Georgia Unfiltered

Search This Site

23 February 2010

Milton County & The Department of Justice

Monday evening, a commenter carrying the pseudonym of "South Fulton Guy" posed the following question to me concerning the re-creation of historically existing counties, such as the former Campbell and Milton counties:

So Andre are you actually predicting an Obama US Department of Justice's Civil Rights Division with Section five oversight of Georgia will support splitting Fulton into an affluent majority white county and a not so affluent majority black county?

On a final note, I'd point out that race pimps like state Sen. Vincent Fort are the only ones injecting race into a debate over a large, bloated, dysfunctional government being split into smaller government that is closer and more responsive to the people.

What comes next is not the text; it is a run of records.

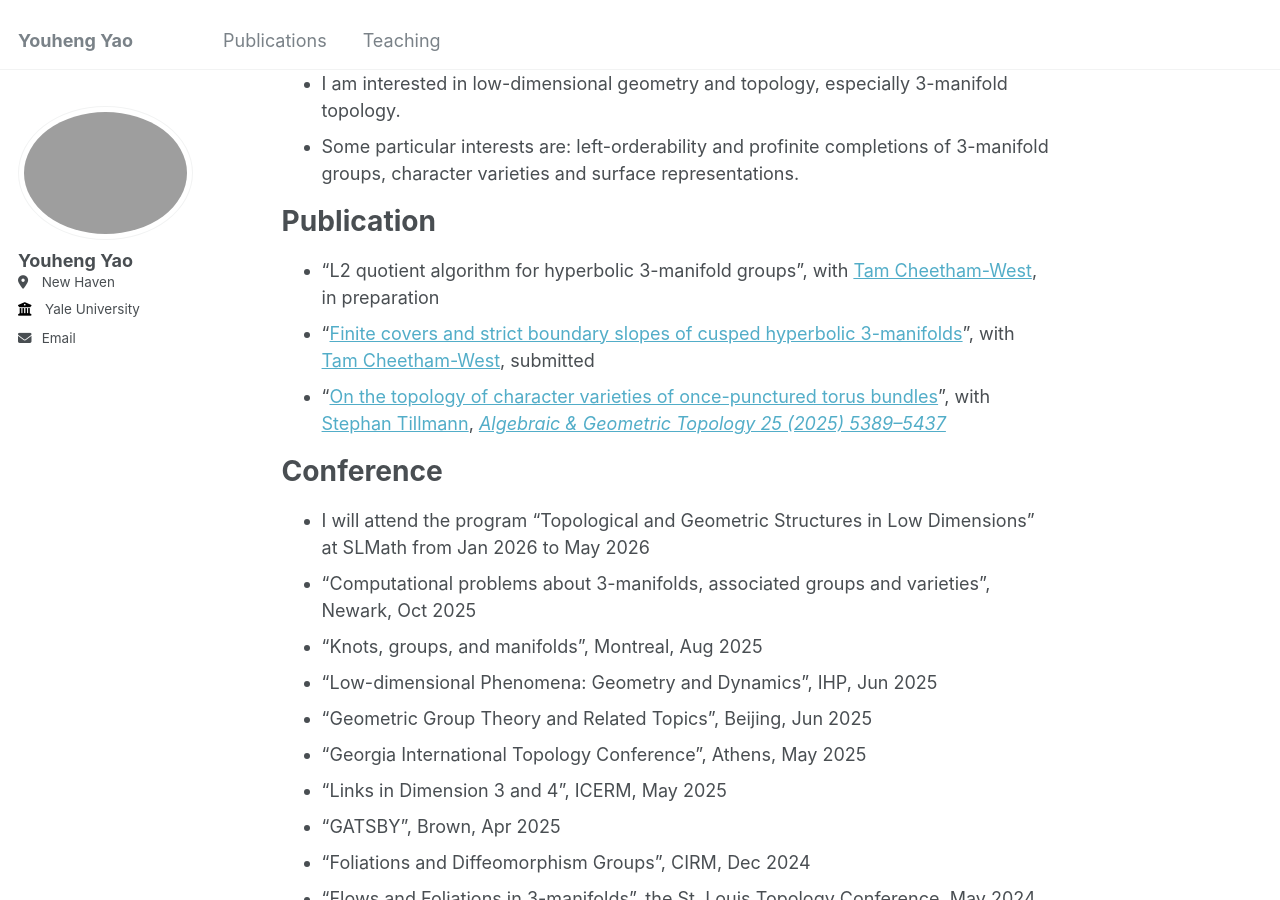
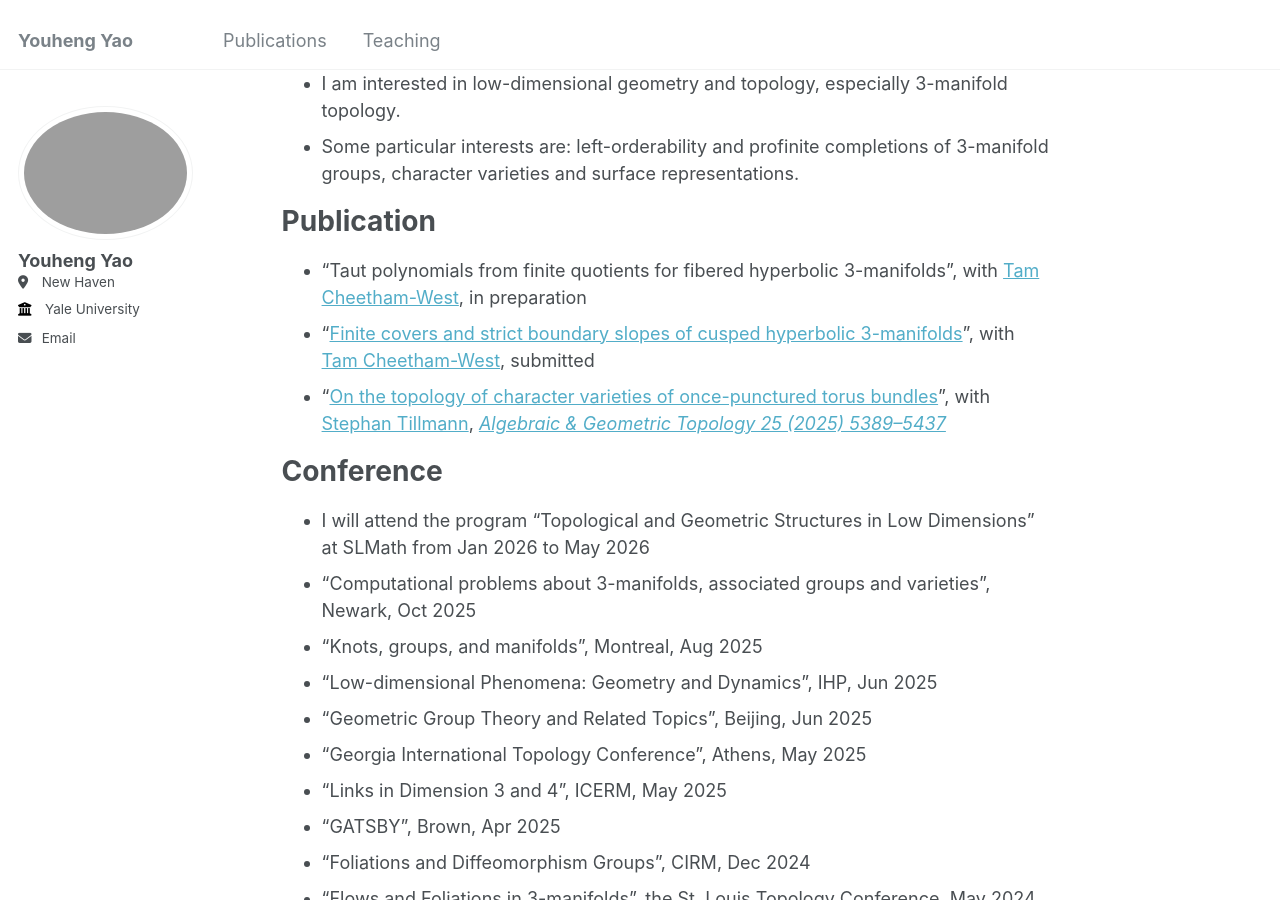
Before and after one commit to LionelYao/LionelYao.github.io, a Jekyll site: the page built from _pages/about.md, in a window 1280 px wide and 900 px high, scrolled down 384 px. Built offline with Jekyll 4.4.1, drawn with Linux system fonts in a browser that asks for light colours; a script that is not in the unit is left out.

Commit message:
Update about.md

```diff
--- a/_pages/about.md
+++ b/_pages/about.md
@@ -26,7 +26,7 @@ Research Interest
 
 Publication
 ======
-- "L2 quotient algorithm for hyperbolic 3-manifold groups", with [Tam Cheetham-West](https://sites.google.com/view/tam-cheetham-west/home), in preparation
+- "Taut polynomials from finite quotients for fibered hyperbolic 3-manifolds", with [Tam Cheetham-West](https://sites.google.com/view/tam-cheetham-west/home), in preparation
 - "[Finite covers and strict boundary slopes of cusped hyperbolic 3-manifolds](https://arxiv.org/abs/2506.12289)", with [Tam Cheetham-West](https://sites.google.com/view/tam-cheetham-west/home), submitted
 - "[On the topology of character varieties of once-punctured torus bundles](https://arxiv.org/abs/2206.14954)", with [Stephan Tillmann](https://www.maths.usyd.edu.au/u/tillmann/index.html), *[Algebraic & Geometric Topology 25 (2025) 5389–5437](https://msp.org/agt/2025/25-9/p05.xhtml)*
 
```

Here is my answer:

The question of whether resurrecting Milton County violates the Voting Rights Act centers around two questions.

The first question is this:

"Does the resurrection of Milton County have the effect of discriminating based on race, color, and/or membership in a language minority group?"

That question, in itself, is very subjective. Someone like Vincent Fort would say that re-creating Milton County is discriminatory. However, someone like Jan Jones would say the exact opposite.

The second question, which I believe is even more appropriate to ask, is drawn from the Justice Department's webpage:

"Does the resurrection of Milton County deny or abridge the right to vote on account of race, color, or membership in a language minority group?"

I would say that, contrary to what race pimps may lead people to believe, Milton County does not deny or abridge the right to vote on account of race, color, or membership in a language minority group.

House Resolution 21, the so-called Milton County bill, is a constitutional amendment that would be voted on by every registered Georgia voter regardless of race, color, or membership in a language minority group. If, for example, a group of Asian, Hispanic, or black voters desired to organize against H.R.21, they could do so without any interference from the state.

It seems to me that if the Justice Department failed to give pre-clearance to H.R.21, they would be an activist Justice Department legislating from the bureaucracy.

The Attorney General is not an elected official and neither is any staffer within the Civil Rights Division who might recommend that the Attorney General object to H.R.21 being submitted to the qualified voters of Georgia for their ratification or rejection. Now I ask you, what kind of slippery slope might the Department of Justice be on if they determine that allowing every Georgian --regardless of race, color or membership in a language minority group-- the right to vote on H.R.21 is a violation of the Voting Rights Act.

What kind of slippery slope might the Justice Department be on if they decide that allowing the people to vote on re-creating a "historically existing county which was merged into another county" denies or abridges the right to vote on account of race, color, or membership in a language minority group?

On a final note, I'd point out that race pimps like state Sen. Vincent Fort are the only ones injecting race into a debate over a large, bloated, dysfunctional government being split into smaller government that is closer and more responsive to the people.